#### Problem details
Look through the records, and whenever a line includes the word "assert", copy it.

[Source records]

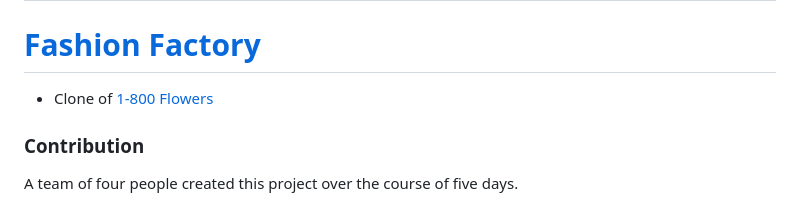
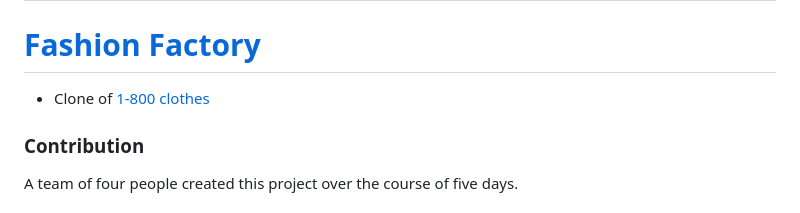
Before and after one commit to Shivam6209/Faishon-Factory, a Markdown page: README.md, the part around the change. GitHub-like rendering.

Commit message:
Update README.md
done

```diff
--- a/README.md
+++ b/README.md
@@ -2,7 +2,7 @@
 
 # [Fashion Factory ](https://symphonious-torrone-c03bf0.netlify.app/)
 
-- Clone of [1-800 Flowers](https://www.belk.com/)
+- Clone of [1-800 clothes](https://www.belk.com/)
 
 ### Contribution
 
```
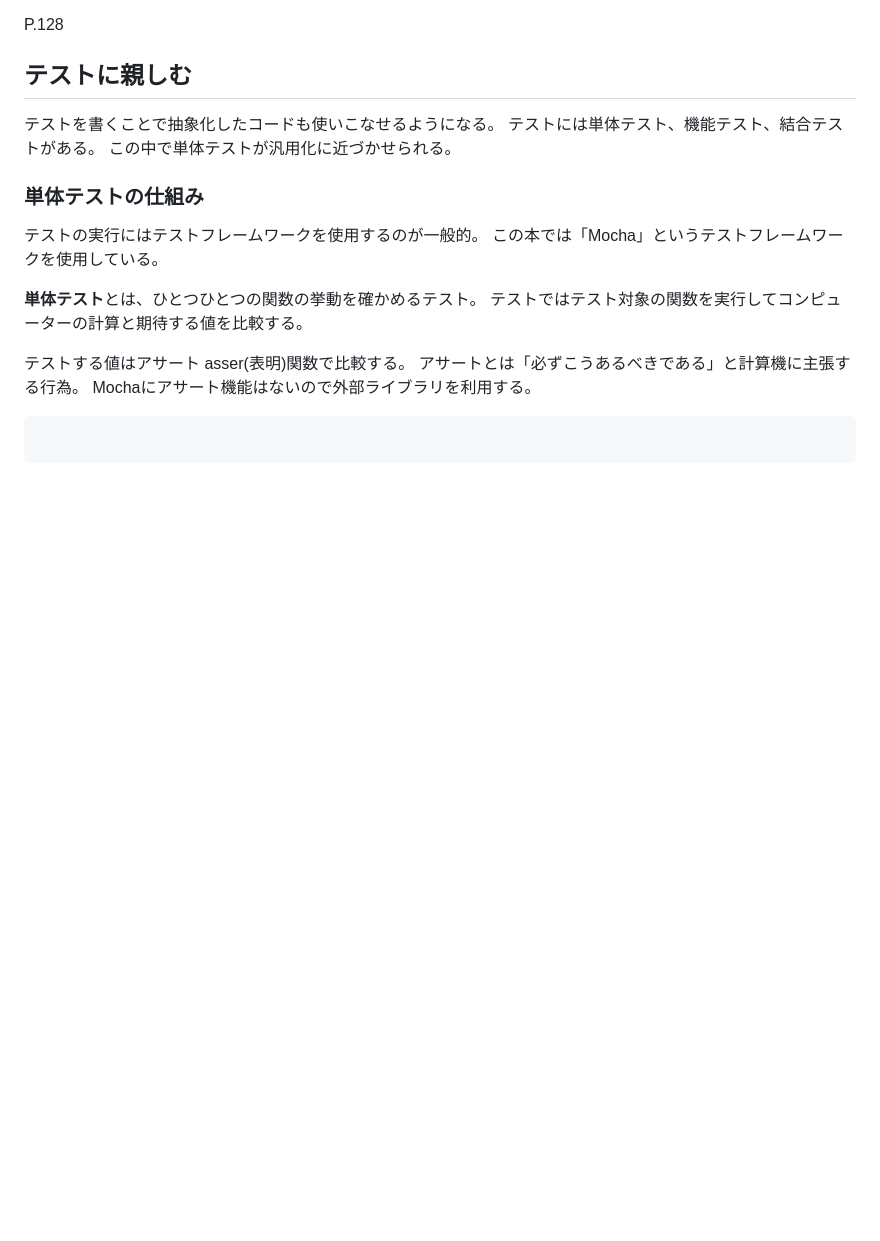
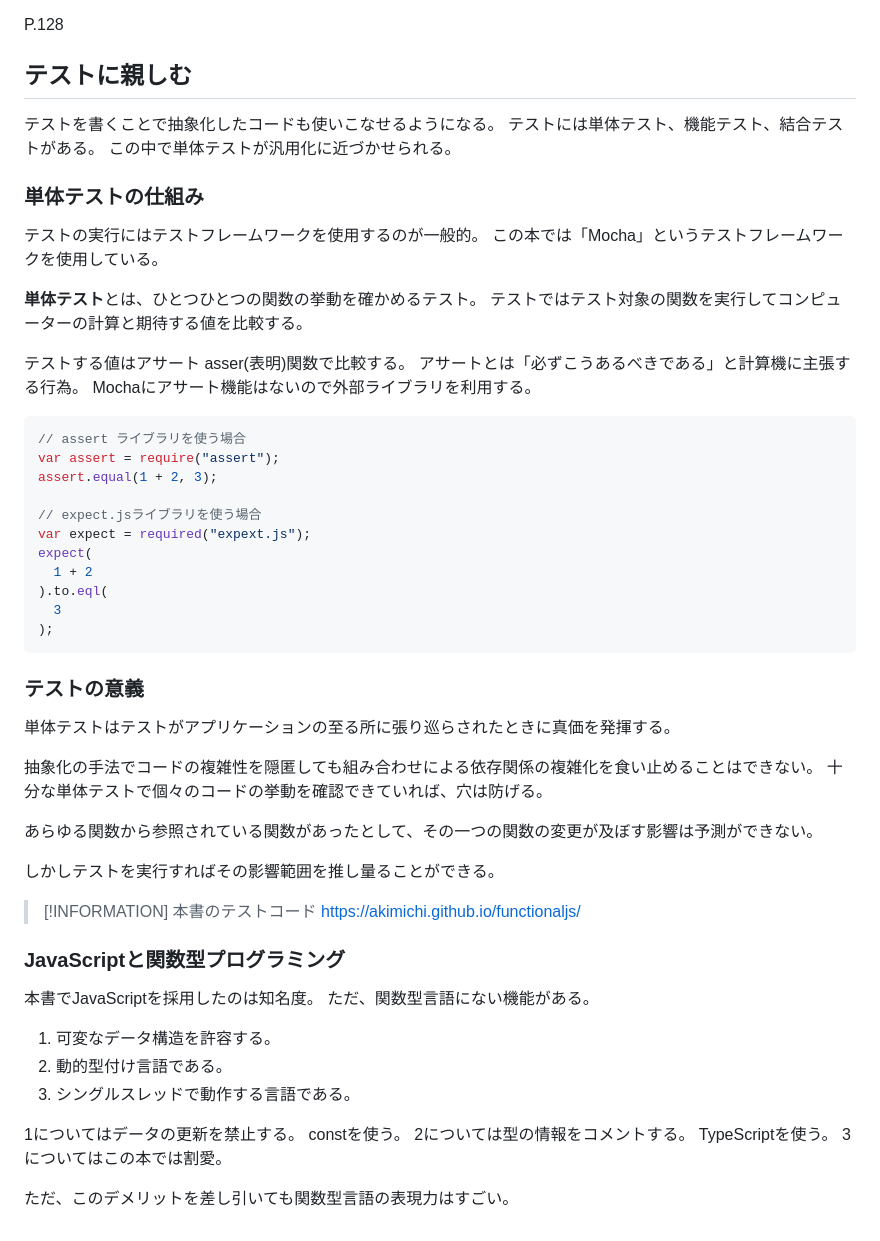
Before and after one commit to hiroyuki9614/books_memo, a Markdown page: 関数型プログラミングの基礎.md, the part around the change. GitHub-like rendering; blank space fills up the shorter version.

Commit message:
関数型プログラミングの基礎

````diff
--- a/関数型プログラミングの基礎.md
+++ b/関数型プログラミングの基礎.md
@@ -1398,5 +1398,45 @@ P.128
 Mochaにアサート機能はないので外部ライブラリを利用する。
 
 ```javascript
+// assert ライブラリを使う場合
+var assert = require("assert");
+assert.equal(1 + 2, 3);
 
+// expect.jsライブラリを使う場合
+var expect = required("expext.js");
+expect(
+  1 + 2
+).to.eql(
+  3
+);
 ```
+
+### テストの意義
+
+単体テストはテストがアプリケーションの至る所に張り巡らされたときに真価を発揮する。
+
+抽象化の手法でコードの複雑性を隠匿しても組み合わせによる依存関係の複雑化を食い止めることはできない。
+十分な単体テストで個々のコードの挙動を確認できていれば、穴は防げる。
+
+あらゆる関数から参照されている関数があったとして、その一つの関数の変更が及ぼす影響は予測ができない。
+
+しかしテストを実行すればその影響範囲を推し量ることができる。
+
+> [!INFORMATION]
+> 本書のテストコード
+> <https://akimichi.github.io/functionaljs/>
+
+### JavaScriptと関数型プログラミング
+
+本書でJavaScriptを採用したのは知名度。
+ただ、関数型言語にない機能がある。
+
+1. 可変なデータ構造を許容する。
+2. 動的型付け言語である。
+3. シングルスレッドで動作する言語である。
+
+1についてはデータの更新を禁止する。 constを使う。
+2については型の情報をコメントする。 TypeScriptを使う。
+3についてはこの本では割愛。
+
+ただ、このデメリットを差し引いても関数型言語の表現力はすごい。
````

[/Source records]

#### Answer box
+// assert ライブラリを使う場合
+var assert = require("assert");
+assert.equal(1 + 2, 3);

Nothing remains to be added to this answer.